***** EXTRACTED RECORDS

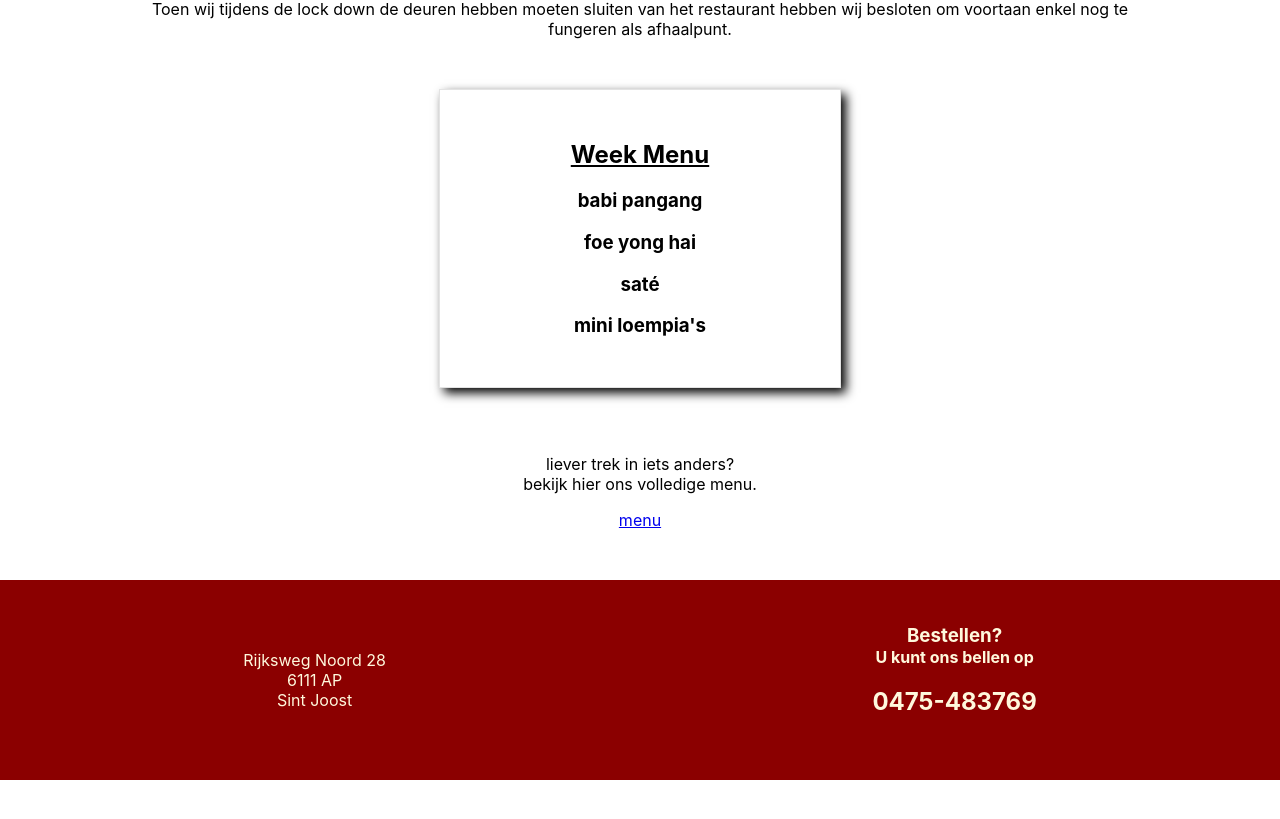
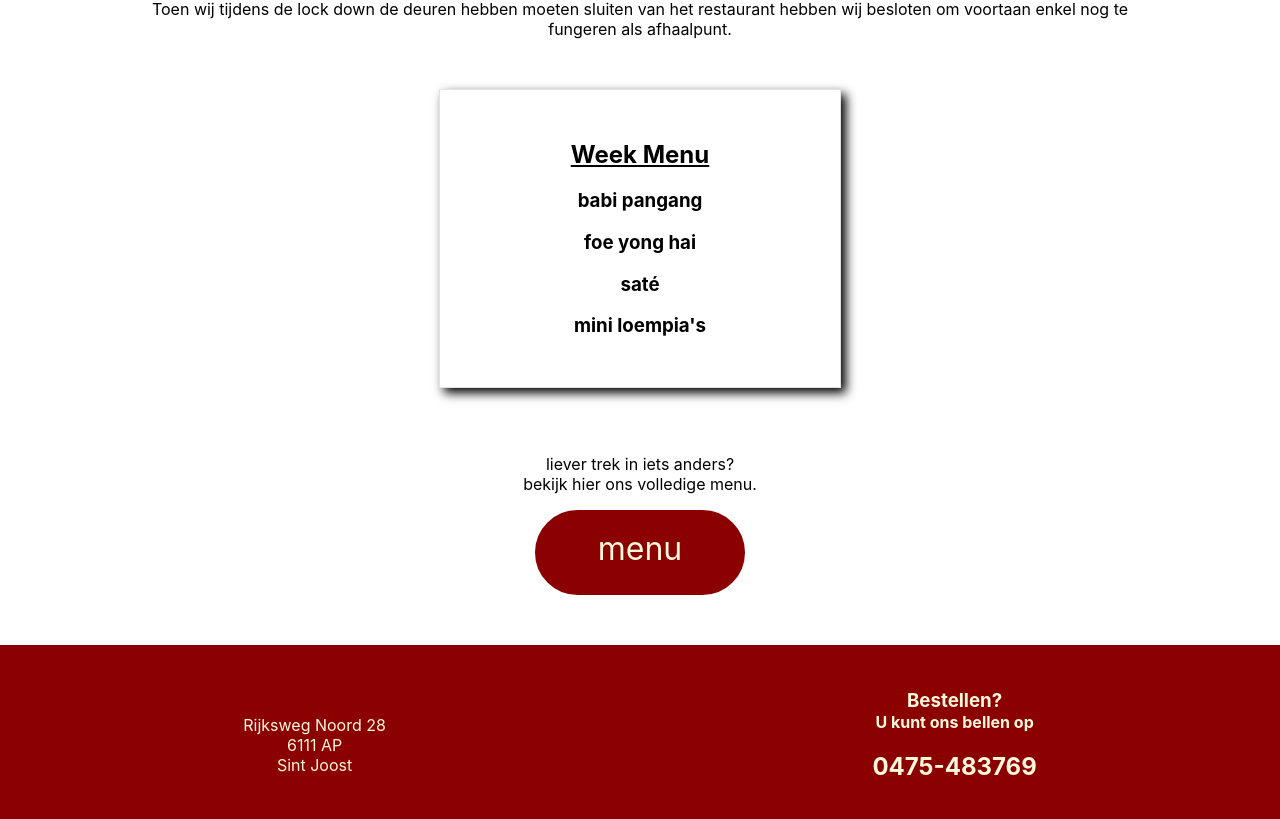
Before and after one commit to J-Segers/restaurant-kam-po, a React (Create React App) app: page / in a window 1280 px wide. Shown: the part 1065-1884 px from the top of the page. Before the commit the page ends 1845 px from the top, so only its background shows below. Built offline with nearby package versions, Linux system fonts and the light colour scheme.

Commit message:
menu-btn gestyled en footer flex-direction veranderd voor mobiele weergave

```diff
--- a/src/componenten/Footer/Footer.css
+++ b/src/componenten/Footer/Footer.css
@@ -1,7 +1,8 @@
 footer {
     width: 100%;
-    height: 200px;
+    min-height: 200px;
     display: flex;
+    flex-direction: column;
     justify-content: space-around;
     align-items: center;
     background-color:darkred;
@@ -9,6 +10,20 @@ footer {
     margin-top: 50px;
 }
 
+#adres, #contact {
+    margin-top: 50px;
+}
+
 footer h3, footer h4 {
-    margin: 0
+    margin: 0;
 }
+
+@media screen and (min-width: 768px) {
+    footer {
+        flex-direction: row;
+    }
+
+    #adres, #contact {
+        margin-top: 0;
+    }
+}
--- a/src/pages/home/Home.css
+++ b/src/pages/home/Home.css
@@ -17,3 +17,29 @@
   width: 80%;
   margin-bottom: 50px;
 }
+
+.menu-btn {
+  width: 200px;
+  height: 75px;
+  background-color: darkred;
+  color: cornsilk;
+  text-decoration: none;
+  display: flex;
+  justify-content: center;
+  align-items: center;
+  border-radius: 50px;
+  border: 5px solid darkred;
+}
+
+.menu-btn:hover {
+  background-color: cornsilk;
+  color: darkred;
+}
+
+.menu-btn p {
+  font-size: xx-large;
+  margin-bottom: 40px;
+  display: inline-block;
+  text-align: center;
+  vertical-align: center;
+}
--- a/src/pages/home/Home.js
+++ b/src/pages/home/Home.js
@@ -1,4 +1,4 @@
-import React from 'react';
+import React, { useEffect } from 'react';
 import hero from '../../assets/restaurant_kampo_rijksweg.png';
 import "./Home.css";
 import { NavLink } from 'react-router-dom';
@@ -6,6 +6,11 @@ import WeekMenu from '../../componenten/weekMenu/WeekMenu';
 
 
 function Home() {
+
+    useEffect(() => {
+        window.scrollTo(0,0);
+    }, [])
+
     return (
         <div id="home">
             <img id={"hero-img"} src={hero} alt="" />
@@ -21,7 +26,7 @@ function Home() {
                 liever trek in iets anders?<br />
                 bekijk hier ons volledige menu.
             </p>
-            <NavLink className="menu-btn" to={"/menu"}>menu</NavLink>
+            <NavLink className="menu-btn" to={"/menu"}><p>menu</p></NavLink>
         </div>
     );
 }
--- a/src/pages/menu/Menu.js
+++ b/src/pages/menu/Menu.js
@@ -3,6 +3,10 @@ import "./Menu.css";
 import { Link } from 'react-router-dom';
 
 function Menu({data}) {
+
+    useEffect(() => {
+        window.scrollTo(0,0);
+    }, [])
 
     let menuCatArr = new Array();
     let euCurrency = new Intl.NumberFormat('en-NL', {
```
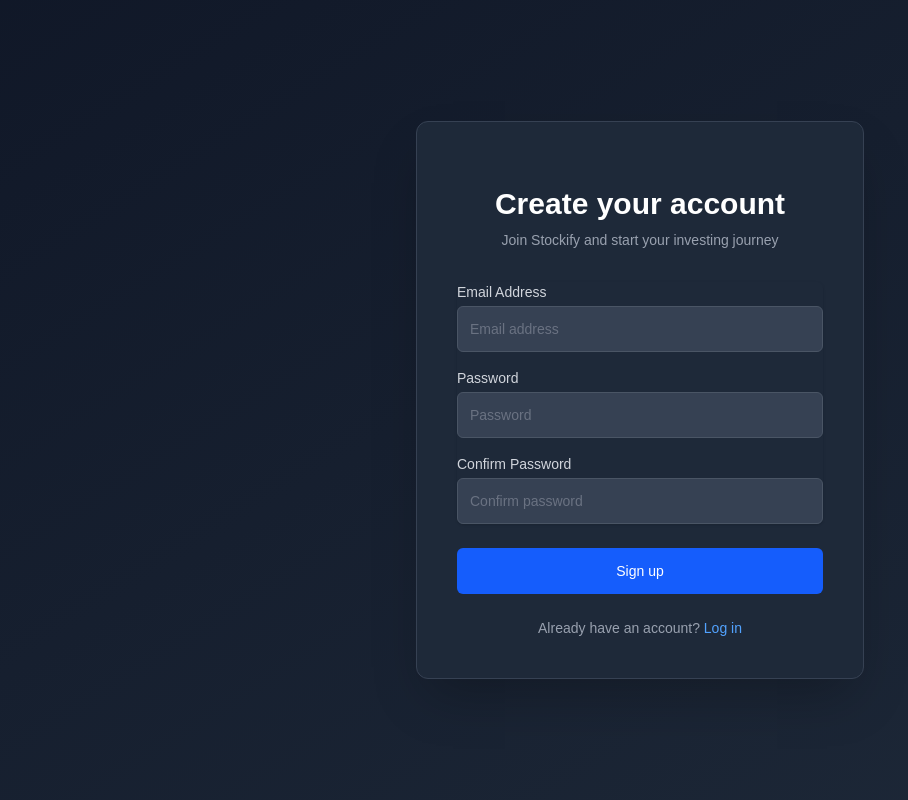
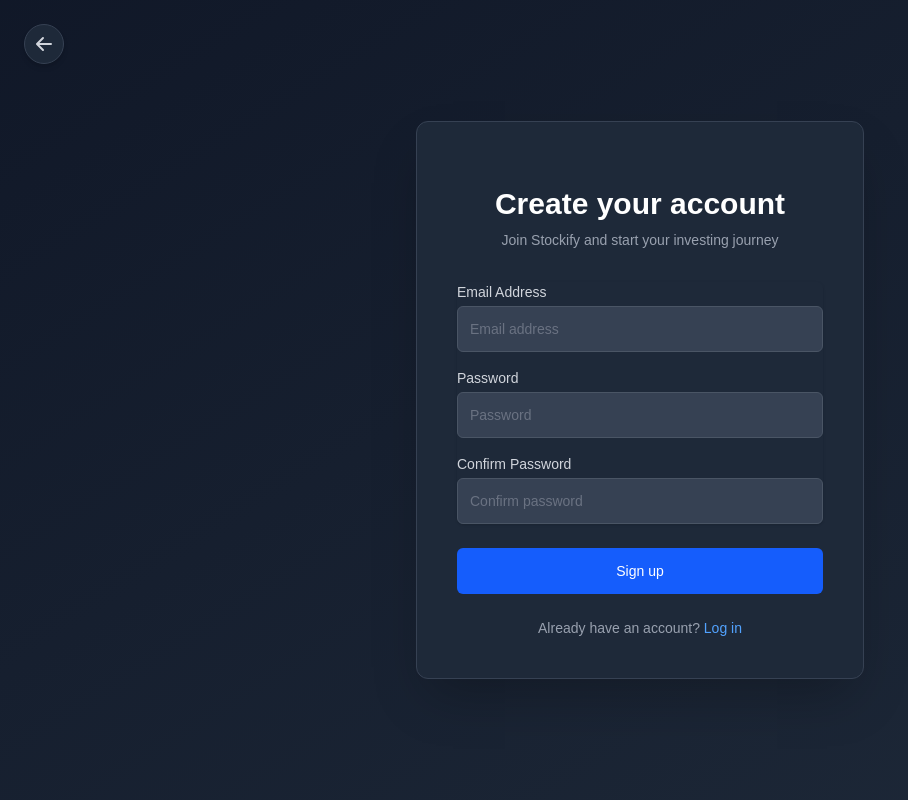
Before and after one commit to cairongli/stockify_fork, a Next.js app in the folder frontend/: page /signup in a window 1280 px wide. Shown: the top 800 px of the page, without its empty margins (0-908 px from the left). Built offline with nearby package versions, Linux system fonts and the light colour scheme; no server answers; what @supabase/auth-helpers-nextjs would draw is missing.

Commit message:
added back button to return to home page

```diff
--- a/frontend/src/components/Signup.jsx
+++ b/frontend/src/components/Signup.jsx
@@ -89,6 +89,26 @@ const Signup = () => {
 
   return (
     <div className="min-h-screen flex items-center justify-center bg-gradient-to-br from-gray-900 to-gray-800 py-12 px-4 sm:px-6 lg:px-8">
+      {/* Back arrow button in top left corner */}
+      <motion.div
+        className="absolute top-6 left-6"
+        initial={{ opacity: 0 }}
+        animate={{ opacity: 1 }}
+        transition={{ duration: 0.3 }}
+      >
+        <Link href="/">
+          <motion.div
+            className="w-10 h-10 flex items-center justify-center rounded-full bg-gray-800 border border-gray-700 text-gray-300 hover:text-white hover:bg-gray-700 transition-colors cursor-pointer shadow-md"
+            whileHover={{ scale: 1.1 }}
+            whileTap={{ scale: 0.9 }}
+          >
+            <svg xmlns="http://www.w3.org/2000/svg" className="h-5 w-5" viewBox="0 0 20 20" fill="currentColor">
+              <path fillRule="evenodd" d="M9.707 16.707a1 1 0 01-1.414 0l-6-6a1 1 0 010-1.414l6-6a1 1 0 011.414 1.414L5.414 9H17a1 1 0 110 2H5.414l4.293 4.293a1 1 0 010 1.414z" clipRule="evenodd" />
+            </svg>
+          </motion.div>
+        </Link>
+      </motion.div>
+
       <motion.div
         className="max-w-md w-full space-y-8 bg-gray-800 p-10 rounded-xl shadow-2xl border border-gray-700"
         variants={containerVariants}
```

**********

TASK BRIEF:
Return each entry above unchanged. Leave the pictures out.

OUTPUT OF THE EXERCISE:
Before and after one commit to J-Segers/restaurant-kam-po, a React (Create React App) app: page / in a window 1280 px wide. Shown: the part 1065-1884 px from the top of the page. Before the commit the page ends 1845 px from the top, so only its background shows below. Built offline with nearby package versions, Linux system fonts and the light colour scheme.

Commit message:
menu-btn gestyled en footer flex-direction veranderd voor mobiele weergave

```diff
--- a/src/componenten/Footer/Footer.css
+++ b/src/componenten/Footer/Footer.css
@@ -1,7 +1,8 @@
 footer {
     width: 100%;
-    height: 200px;
+    min-height: 200px;
     display: flex;
+    flex-direction: column;
     justify-content: space-around;
     align-items: center;
     background-color:darkred;
@@ -9,6 +10,20 @@ footer {
     margin-top: 50px;
 }
 
+#adres, #contact {
+    margin-top: 50px;
+}
+
 footer h3, footer h4 {
-    margin: 0
+    margin: 0;
 }
+
+@media screen and (min-width: 768px) {
+    footer {
+        flex-direction: row;
+    }
+
+    #adres, #contact {
+        margin-top: 0;
+    }
+}
--- a/src/pages/home/Home.css
+++ b/src/pages/home/Home.css
@@ -17,3 +17,29 @@
   width: 80%;
   margin-bottom: 50px;
 }
+
+.menu-btn {
+  width: 200px;
+  height: 75px;
+  background-color: darkred;
+  color: cornsilk;
+  text-decoration: none;
+  display: flex;
+  justify-content: center;
+  align-items: center;
+  border-radius: 50px;
+  border: 5px solid darkred;
+}
+
+.menu-btn:hover {
+  background-color: cornsilk;
+  color: darkred;
+}
+
+.menu-btn p {
+  font-size: xx-large;
+  margin-bottom: 40px;
+  display: inline-block;
+  text-align: center;
+  vertical-align: center;
+}
--- a/src/pages/home/Home.js
+++ b/src/pages/home/Home.js
@@ -1,4 +1,4 @@
-import React from 'react';
+import React, { useEffect } from 'react';
 import hero from '../../assets/restaurant_kampo_rijksweg.png';
 import "./Home.css";
 import { NavLink } from 'react-router-dom';
@@ -6,6 +6,11 @@ import WeekMenu from '../../componenten/weekMenu/WeekMenu';
 
 
 function Home() {
+
+    useEffect(() => {
+        window.scrollTo(0,0);
+    }, [])
+
     return (
         <div id="home">
             <img id={"hero-img"} src={hero} alt="" />
@@ -21,7 +26,7 @@ function Home() {
                 liever trek in iets anders?<br />
                 bekijk hier ons volledige menu.
             </p>
-            <NavLink className="menu-btn" to={"/menu"}>menu</NavLink>
+            <NavLink className="menu-btn" to={"/menu"}><p>menu</p></NavLink>
         </div>
     );
 }
--- a/src/pages/menu/Menu.js
+++ b/src/pages/menu/Menu.js
@@ -3,6 +3,10 @@ import "./Menu.css";
 import { Link } from 'react-router-dom';
 
 function Menu({data}) {
+
+    useEffect(() => {
+        window.scrollTo(0,0);
+    }, [])
 
     let menuCatArr = new Array();
     let euCurrency = new Intl.NumberFormat('en-NL', {
```
Before and after one commit to cairongli/stockify_fork, a Next.js app in the folder frontend/: page /signup in a window 1280 px wide. Shown: the top 800 px of the page, without its empty margins (0-908 px from the left). Built offline with nearby package versions, Linux system fonts and the light colour scheme; no server answers; what @supabase/auth-helpers-nextjs would draw is missing.

Commit message:
added back button to return to home page

```diff
--- a/frontend/src/components/Signup.jsx
+++ b/frontend/src/components/Signup.jsx
@@ -89,6 +89,26 @@ const Signup = () => {
 
   return (
     <div className="min-h-screen flex items-center justify-center bg-gradient-to-br from-gray-900 to-gray-800 py-12 px-4 sm:px-6 lg:px-8">
+      {/* Back arrow button in top left corner */}
+      <motion.div
+        className="absolute top-6 left-6"
+        initial={{ opacity: 0 }}
+        animate={{ opacity: 1 }}
+        transition={{ duration: 0.3 }}
+      >
+        <Link href="/">
+          <motion.div
+            className="w-10 h-10 flex items-center justify-center rounded-full bg-gray-800 border border-gray-700 text-gray-300 hover:text-white hover:bg-gray-700 transition-colors cursor-pointer shadow-md"
+            whileHover={{ scale: 1.1 }}
+            whileTap={{ scale: 0.9 }}
+          >
+            <svg xmlns="http://www.w3.org/2000/svg" className="h-5 w-5" viewBox="0 0 20 20" fill="currentColor">
+              <path fillRule="evenodd" d="M9.707 16.707a1 1 0 01-1.414 0l-6-6a1 1 0 010-1.414l6-6a1 1 0 011.414 1.414L5.414 9H17a1 1 0 110 2H5.414l4.293 4.293a1 1 0 010 1.414z" clipRule="evenodd" />
+            </svg>
+          </motion.div>
+        </Link>
+      </motion.div>
+
       <motion.div
         className="max-w-md w-full space-y-8 bg-gray-800 p-10 rounded-xl shadow-2xl border border-gray-700"
         variants={containerVariants}
```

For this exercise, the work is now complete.